***** SOURCE INFORMATION *****
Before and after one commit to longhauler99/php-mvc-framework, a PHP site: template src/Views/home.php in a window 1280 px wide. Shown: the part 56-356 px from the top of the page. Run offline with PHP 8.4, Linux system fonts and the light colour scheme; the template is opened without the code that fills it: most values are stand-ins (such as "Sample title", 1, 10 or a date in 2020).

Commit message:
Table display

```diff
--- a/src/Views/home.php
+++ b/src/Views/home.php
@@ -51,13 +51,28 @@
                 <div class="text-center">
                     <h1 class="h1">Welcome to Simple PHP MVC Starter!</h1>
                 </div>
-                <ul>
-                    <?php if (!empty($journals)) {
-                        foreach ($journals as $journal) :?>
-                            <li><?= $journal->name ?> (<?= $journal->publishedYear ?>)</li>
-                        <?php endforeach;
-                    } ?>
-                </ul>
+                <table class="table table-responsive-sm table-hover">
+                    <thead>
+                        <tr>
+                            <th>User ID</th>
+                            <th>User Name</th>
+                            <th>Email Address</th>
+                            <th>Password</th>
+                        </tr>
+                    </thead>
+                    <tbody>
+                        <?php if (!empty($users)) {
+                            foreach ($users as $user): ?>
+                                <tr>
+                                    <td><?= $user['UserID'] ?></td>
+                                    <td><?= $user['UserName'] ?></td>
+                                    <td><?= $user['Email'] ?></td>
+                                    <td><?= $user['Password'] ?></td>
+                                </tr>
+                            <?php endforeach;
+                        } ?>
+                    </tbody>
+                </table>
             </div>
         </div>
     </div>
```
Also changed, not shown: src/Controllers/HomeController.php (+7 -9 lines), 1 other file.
*****
***** SOURCE INFORMATION *****
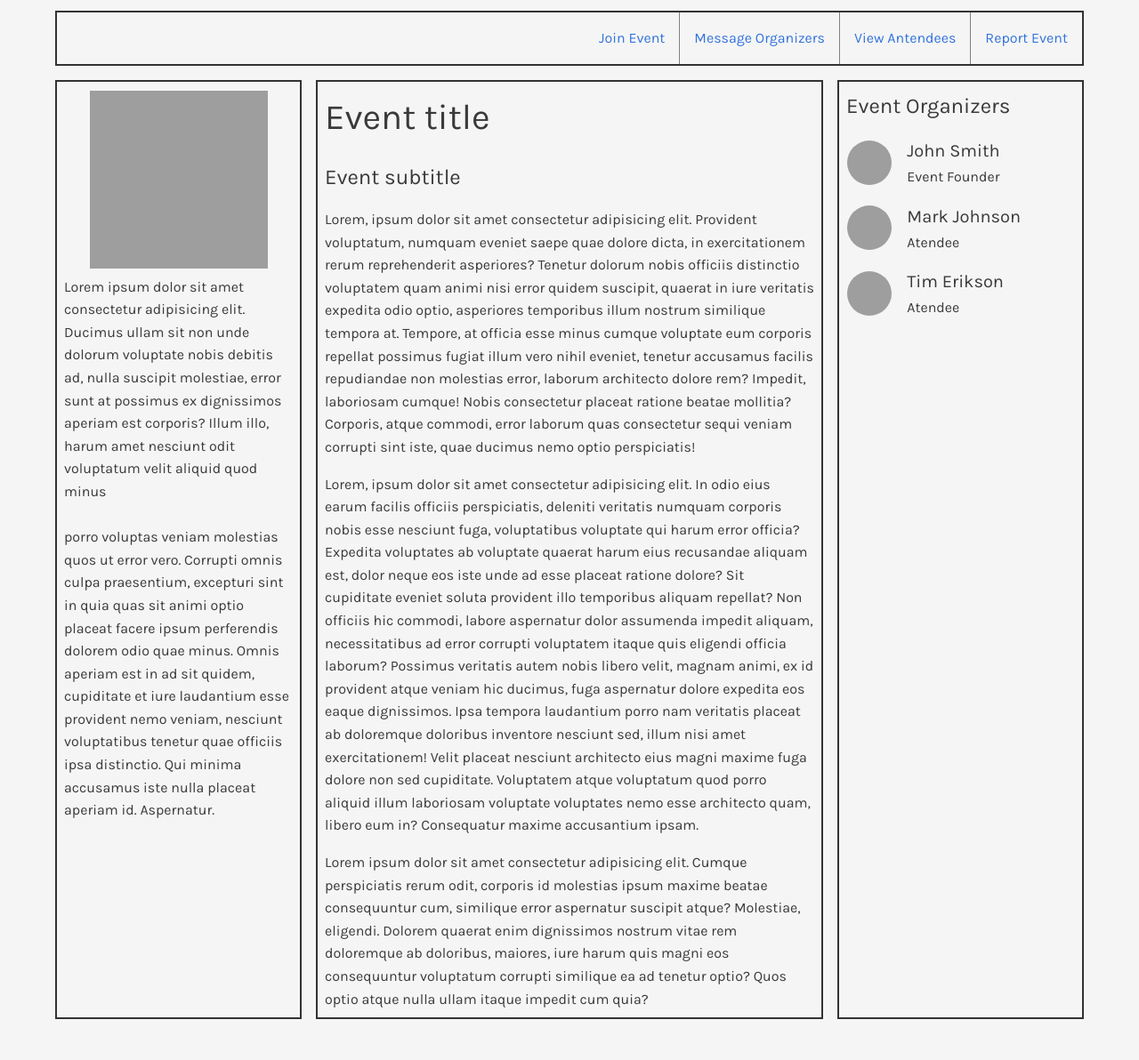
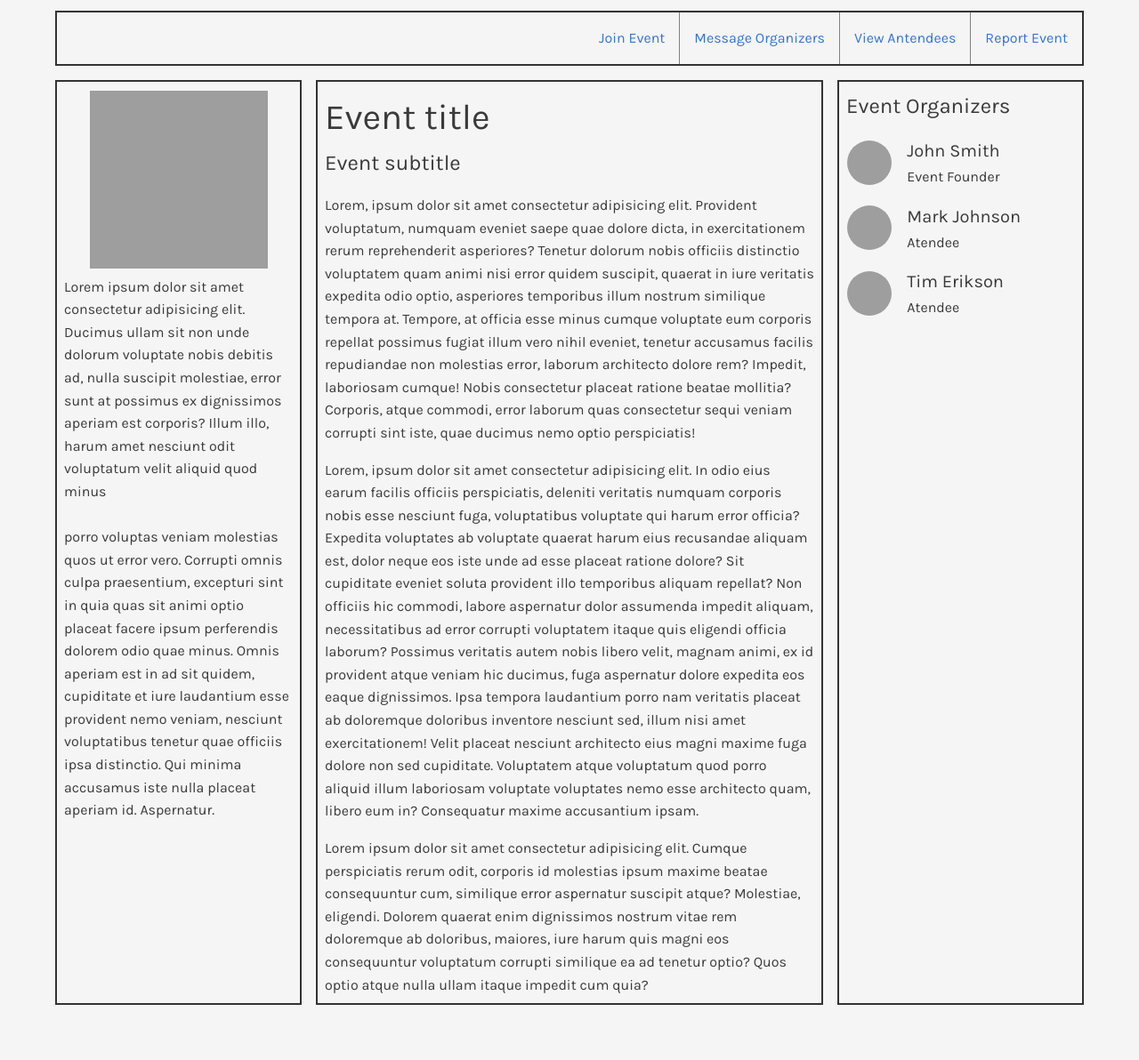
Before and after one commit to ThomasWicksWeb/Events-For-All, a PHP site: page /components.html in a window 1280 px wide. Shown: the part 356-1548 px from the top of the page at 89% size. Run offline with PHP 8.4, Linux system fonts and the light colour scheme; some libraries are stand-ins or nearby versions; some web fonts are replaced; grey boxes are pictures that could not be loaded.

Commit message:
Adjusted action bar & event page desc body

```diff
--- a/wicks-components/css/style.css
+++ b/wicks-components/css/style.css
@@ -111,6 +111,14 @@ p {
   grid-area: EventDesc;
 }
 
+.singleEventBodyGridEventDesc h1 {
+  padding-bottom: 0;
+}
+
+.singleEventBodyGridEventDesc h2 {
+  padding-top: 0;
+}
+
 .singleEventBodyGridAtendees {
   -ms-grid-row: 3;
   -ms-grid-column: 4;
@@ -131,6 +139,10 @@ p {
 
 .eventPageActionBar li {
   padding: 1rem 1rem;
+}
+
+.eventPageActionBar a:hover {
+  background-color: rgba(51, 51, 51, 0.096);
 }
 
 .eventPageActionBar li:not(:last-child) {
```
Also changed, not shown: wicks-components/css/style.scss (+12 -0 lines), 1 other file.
*****
***** SOURCE INFORMATION *****
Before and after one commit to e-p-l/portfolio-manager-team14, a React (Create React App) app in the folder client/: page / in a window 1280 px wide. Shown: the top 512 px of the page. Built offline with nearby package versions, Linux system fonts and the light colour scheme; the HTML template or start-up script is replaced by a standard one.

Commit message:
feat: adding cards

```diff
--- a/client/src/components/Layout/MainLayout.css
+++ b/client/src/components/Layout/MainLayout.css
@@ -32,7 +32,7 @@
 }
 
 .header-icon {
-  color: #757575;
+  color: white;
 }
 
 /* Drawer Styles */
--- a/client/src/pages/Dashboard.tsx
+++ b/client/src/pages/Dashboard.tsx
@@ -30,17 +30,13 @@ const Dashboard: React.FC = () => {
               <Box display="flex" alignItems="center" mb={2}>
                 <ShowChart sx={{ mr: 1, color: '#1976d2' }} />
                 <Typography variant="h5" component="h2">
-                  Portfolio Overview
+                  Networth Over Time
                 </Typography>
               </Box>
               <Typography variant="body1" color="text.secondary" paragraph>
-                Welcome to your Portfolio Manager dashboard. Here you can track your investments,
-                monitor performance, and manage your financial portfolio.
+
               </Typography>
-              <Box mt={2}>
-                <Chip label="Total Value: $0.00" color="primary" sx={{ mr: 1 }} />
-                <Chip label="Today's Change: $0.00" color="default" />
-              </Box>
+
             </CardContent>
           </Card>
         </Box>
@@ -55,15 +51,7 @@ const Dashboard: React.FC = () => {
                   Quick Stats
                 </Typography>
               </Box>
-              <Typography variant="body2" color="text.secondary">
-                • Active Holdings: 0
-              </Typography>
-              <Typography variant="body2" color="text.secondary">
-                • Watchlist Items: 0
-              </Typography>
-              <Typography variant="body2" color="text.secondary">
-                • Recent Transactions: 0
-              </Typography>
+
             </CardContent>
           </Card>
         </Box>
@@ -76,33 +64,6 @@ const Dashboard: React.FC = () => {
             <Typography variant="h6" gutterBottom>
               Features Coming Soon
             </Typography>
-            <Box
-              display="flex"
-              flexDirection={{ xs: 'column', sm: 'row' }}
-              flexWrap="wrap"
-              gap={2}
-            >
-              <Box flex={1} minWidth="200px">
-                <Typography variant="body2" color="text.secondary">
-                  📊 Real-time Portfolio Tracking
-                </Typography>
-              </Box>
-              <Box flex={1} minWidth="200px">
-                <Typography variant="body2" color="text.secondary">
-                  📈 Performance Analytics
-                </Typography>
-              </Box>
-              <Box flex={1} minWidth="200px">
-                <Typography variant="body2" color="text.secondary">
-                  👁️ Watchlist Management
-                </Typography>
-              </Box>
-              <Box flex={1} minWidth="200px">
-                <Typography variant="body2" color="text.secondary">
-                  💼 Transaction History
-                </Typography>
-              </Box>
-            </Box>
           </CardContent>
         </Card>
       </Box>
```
*****
## WHAT IS NEEDED
All lines above that contain the word "scheme" are to be copied.

## EXERCISE SOLUTION
Before and after one commit to longhauler99/php-mvc-framework, a PHP site: template src/Views/home.php in a window 1280 px wide. Shown: the part 56-356 px from the top of the page. Run offline with PHP 8.4, Linux system fonts and the light colour scheme; the template is opened without the code that fills it: most values are stand-ins (such as "Sample title", 1, 10 or a date in 2020).
Before and after one commit to ThomasWicksWeb/Events-For-All, a PHP site: page /components.html in a window 1280 px wide. Shown: the part 356-1548 px from the top of the page at 89% size. Run offline with PHP 8.4, Linux system fonts and the light colour scheme; some libraries are stand-ins or nearby versions; some web fonts are replaced; grey boxes are pictures that could not be loaded.
Before and after one commit to e-p-l/portfolio-manager-team14, a React (Create React App) app in the folder client/: page / in a window 1280 px wide. Shown: the top 512 px of the page. Built offline with nearby package versions, Linux system fonts and the light colour scheme; the HTML template or start-up script is replaced by a standard one.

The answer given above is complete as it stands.